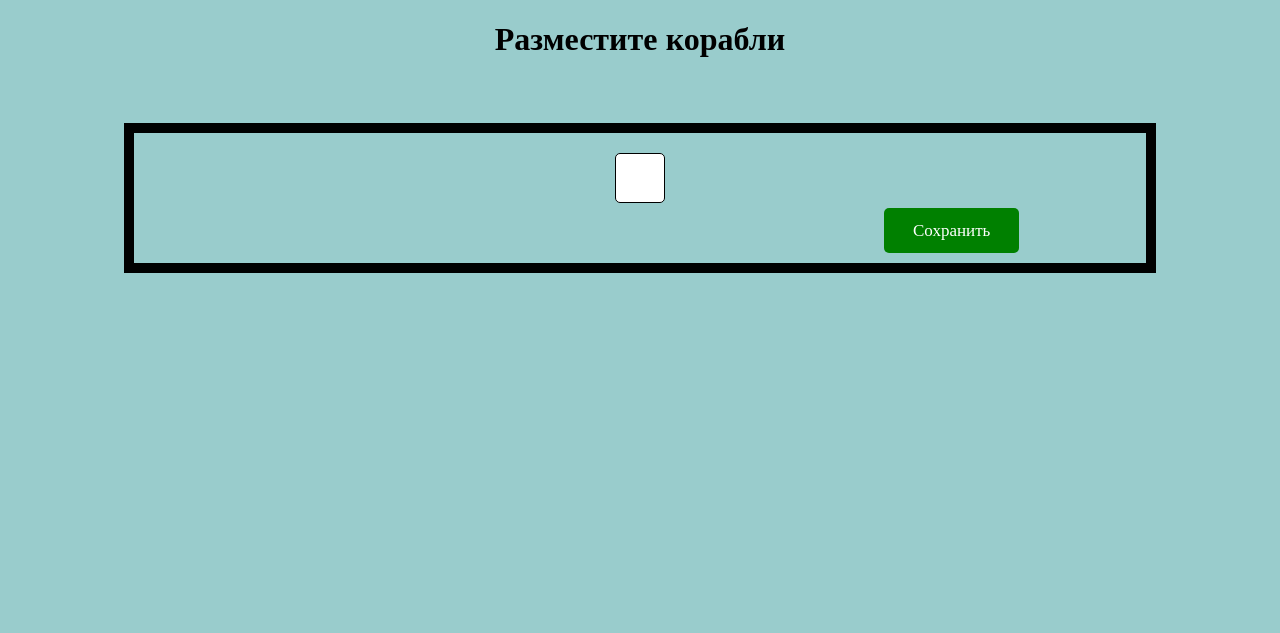
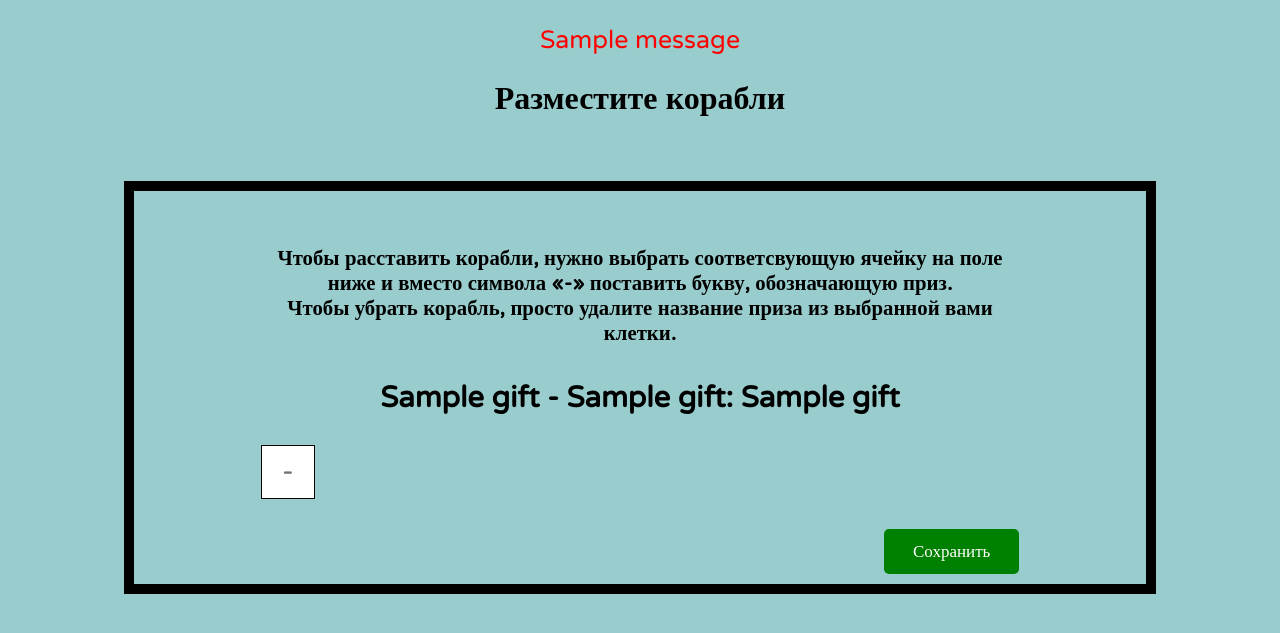
Before and after one commit to JLirik/sEA_battLe, a Flask app: template Новая папка/templates/index.html in a window 1280 px wide. Shown: the top 633 px of the page. Run offline with Flask 3, Linux system fonts and the light colour scheme; the template is opened without the code that fills it: most values are stand-ins (such as "Sample title", 1, 10 or a date in 2020); one stand-in notice (Sample message) is shown.

Commit message:
mega duper puper commit

```diff
--- a/Новая папка/main_front.py
+++ b/Новая папка/main_front.py
@@ -79,10 +79,34 @@ def admin_main():
         tmp = int(len(data) ** 0.5)
         for i in range(0, len(data), tmp):
             a += data[i:i + tmp] + '\n'
-        print(a)
-        add_field(a.strip(), {}, 'gg')
+        print(a, 124353)
+        add_field(a.strip(), {}, 'Карта 228')
         print(123)
         return True
+
+    def check(map_1):
+        n = len(map_1)
+        for y in range(n):
+            for x in range(n):
+                if map_1[y][x] != "-":
+                    if x < n - 1:
+                        if map_1[y][x + 1] != "-":
+                            return True
+                        if y < n - 1:
+                            if map_1[y + 1][x] != "-":
+                                return True
+                            if map_1[y + 1][x + 1] != "-":
+                                return True
+                        if y > 0:
+                            if map_1[y - 1][x] != "-":
+                                return True
+                            if map_1[y - 1][x + 1] != "-":
+                                return True
+                    elif y < n - 1 and map_1[y + 1][x] != "-":
+                        return True
+                    elif y > 0 and map_1[y - 1][x] != "-":
+                        return True
+        return False
 
     def add_user(name, field, number):
         add_user_to_field(name, field, number)
@@ -94,14 +118,32 @@ def admin_main():
     login = request.args.get('login')
     number = request.args.get('tentacles')
     print(name, 234578)
-    print(data, 456787656789)
+    print(data, field)
     print(number, 'wqewqe')
     if not login:
         return redirect('/')
     if data:
-        data = request.args.get('data')
-        post_game(data)
-        return redirect(url_for('admin_main', login=login))
+        data = request.args.get('data').replace(' ', '-')
+
+        gift_lst = []
+        b = ''
+        tmp = int(len(data) ** 0.5)
+        for i in range(0, len(data), tmp):
+            b += data[i:i + tmp] + '\n'
+        size = len(b.split('\n')[:-1])
+
+        if check(b.split('\n')[:-1]):
+            flash('Нельзя ставить два корабля рядом')
+            return render_template('index.html', style=url_for('static', filename='css/css_for_reg.css'),
+                                   gifts=gift_lst, size=size, login=login)
+
+        if data.count('-') != len(data):
+            post_game(data)
+            return redirect(url_for('admin_main', login=login))
+
+        flash('Нельзя создать карту без кораблей!')
+
+        return render_template('index.html', style=url_for('static', filename='css/css_for_reg.css'), gifts=gift_lst, size=size, login=login)
     if name and field:
         name = request.args.get('name')
         field = request.args.get('field')
@@ -187,8 +229,12 @@ def get_index():
     form = SizeForm()
     login = request.args.get('login')
     print(login, 2)
+
     if form.validate_on_submit():
         size = form.size.data
+        if not (2 <= size <= 15):
+            flash('Размер поля должен быть от 2 до 15 клеток!')
+            return render_template('home.html', form=form, login=login)
         return redirect(url_for('game', size=size, login=login))
 
 
@@ -207,8 +253,8 @@ def game(size):
     print(login, 123)
     if not login:
         return redirect('/')
-    return render_template('index.html', style=url_for('static', filename='css/css_for_reg.css'), size=size, login=login)
-
+    gift_lst = []
+    return render_template('index.html', style=url_for('static', filename='css/css_for_reg.css'), gifts=gift_lst, size=size, login=login)
 
 
 @app.route('/user/maps', methods=['GET'])
@@ -274,7 +320,10 @@ def usr_playground():
             local_map = get_field(map_id)
             converted = local_map[1].split('\n')
             print(converted)
-
+            f = 0
+            counter = data.count('#')
+            flash(f'Выстрелов вы совершили: {counter}')
+            flash('Среди которых:')
             for y in range(len(converted)):
                 for x in range(len(converted)):
                     if converted[y][x] == '-' and new_map[y][x] == '#':
@@ -284,11 +333,14 @@ def usr_playground():
                     elif converted[y][x] == '#':
                         pass
                     elif converted[y][x] not in ('#', '-') and new_map[y][x] == '#':
+                        flash(f'Вы выйграли ~Дальше надо из БД достать приз~')
                         print('Вы попали!')
+                        f = 1
                         row = list(converted[y])
                         row[x] = '#'
                         converted[y] = ''.join(row)
-
+            if f == 0:
+                flash('Вы ни разу не попали')
             to_bd = '\n'.join(converted)
             nothing = save_map_ch(map_id, to_bd, new_dict)
             return redirect(url_for('usr_maps', login=logn))
--- a/Новая папка/sqll.py
+++ b/Новая папка/sqll.py
@@ -98,7 +98,7 @@ def add_user_to_field(login, field_id, shots):
     users = cur.execute("""SELECT field_users FROM fields
                                WHERE field_id=?""", (field_id,)).fetchone()[0]
     a = json.loads(users)
-    a[login] = shots
+    a[login] = int(shots)
     cur.execute("""UPDATE fields SET field_users = ? WHERE field_id=?
                         """, (json.dumps(a), field_id,))
     con.commit()
--- a/Новая папка/static/script1.js
+++ b/Новая папка/static/script1.js
@@ -1,17 +1,34 @@
-$(document).ready(function() {
-            $('.button').click(function() {
-                $(this).toggleClass('clicked');
-            });
+//$(document).ready(function() {
+//            $('.button').click(function() {
+//                $(this).toggleClass('clicked');
+//            });
+//
+//            $('#save').click(function() {
+//                var data = '';
+//                $('.button').each(function() {
+//                    if ($(this).hasClass('clicked')) {
+//                        data += 'k';
+//                    } else {
+//                        data += '-';
+//                    }
+//                });
+//                $('input[name=data]').val(data.trim());
+//            });
+//        });
 
-            $('#save').click(function() {
-                var data = '';
-                $('.button').each(function() {
-                    if ($(this).hasClass('clicked')) {
-                        data += 'k';
-                    } else {
-                        data += '-';
-                    }
-                });
-                $('input[name=data]').val(data.trim());
-            });
-        });
+
+document.querySelector('.saver').onclick = Field_reader;
+
+function Field_reader() {
+    var data = '';
+
+    $('.total').find('.input-text').each(function() {
+        let qq = ($(this).val());
+        if (qq == '') {
+            qq = '-'
+        }
+        data += qq
+    });
+
+    $('input[name=data]').val(data.trim());
+}
--- a/Новая папка/templates/index.html
+++ b/Новая папка/templates/index.html
@@ -21,17 +21,41 @@
     <script src="https://code.jquery.com/jquery-3.6.0.min.js"></script>
 
 </head>
+
+{% with messages = get_flashed_messages() %}
+		 {% if messages %}
+		  <ul class="ul_cl">
+		  {% for message in messages %}
+			<li>{{ message }}</li>
+		  {% endfor %}
+		  </ul>
+		 {% endif %}
+		{% endwith %}
 <body>
     <h1>Разместите корабли</h1>
     <div class="box-1">
+
+        <h5>Чтобы расставить корабли, нужно выбрать соответсвующую ячейку на поле ниже и вместо символа <b>«-»</b> поставить букву, обозначающую приз.<br>Чтобы убрать корабль, просто удалите название приза из выбранной вами клетки.</h5>
+
+        {% if not gifts: %}
+            <h5>Пока что вы не добавили призы. Вернитесь назад и создайте их.</h5>
+        {% else: %}
+            {% for e in gifts %}
+                <h3>{{ e[2] }} - {{ e[1] }}: {{ e[3] }}</h3>
+            {% endfor %}
+        {% endif %}
+
     <form method="post" action="/game/{{ size }}">
         <input type="hidden" name="login" id="log" value="{{ login }}" />
-        <div style="display: inline-block;">
+        <div style="display:grid; align-items: center;">
+            {% for i in range(size) %}
+                <div style="display: flex;">
+                    {% for j in range(size) %}
+                    <div class="total">
+                        <input class="input-text" type="text" id="name" placeholder="-" style="height: 50px; width: 50px; border: 1px solid black; text-align: center; font-size: 30px;" maxlength="1">
+                    </div>
 
-            {% for i in range(size) %}
-                <div>
-                    {% for j in range(size) %}
-                        <button class="button" value="{{ i }}-{{ j }}" type="button"></button>
+<!--                        <button class="button" value="{{ i }}-{{ j }}" type="button"></button>-->
                     {% endfor %}
                 </div>
             {% endfor %}
@@ -42,7 +66,7 @@
         <form action="/admin/main" method="get" >
             <input type="hidden" name="login" id="log" value="{{ login }}" />
             <input type="hidden" name="data" id="log1" />
-            <button id="save" class="button1" type="submit" style="width:135px;height:45px;cursor:pointer">Сохранить</button>
+            <button id="save" class="button1 saver" type="submit" style="width:135px;height:45px;cursor:pointer">Сохранить</button>
         </form>
     </div>
     </div>
--- a/Новая папка/templates/user_maps.html
+++ b/Новая папка/templates/user_maps.html
@@ -7,7 +7,7 @@
     {% if messages %}
           <ul class="ul_cl">
           {% for message in messages %}
-            <li>{{ message }}</li>
+            <li style="color: Yellow;">{{ message }}</li>
           {% endfor %}
           </ul>
     {% endif %}
```
Also changed, not shown: Новая папка/templates/home.html (+10 -0 lines), Новая папка/predprof.db.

━━━━━━

Only lines holding the word "range" belong in the answer; copy each one from the material.

§ OUTPUT BELOW:
         for i in range(0, len(data), tmp):
+        for y in range(n):
+            for x in range(n):
+        for i in range(0, len(data), tmp):
             for y in range(len(converted)):
                 for x in range(len(converted)):
+            {% for i in range(size) %}
+                    {% for j in range(size) %}
-            {% for i in range(size) %}
-                    {% for j in range(size) %}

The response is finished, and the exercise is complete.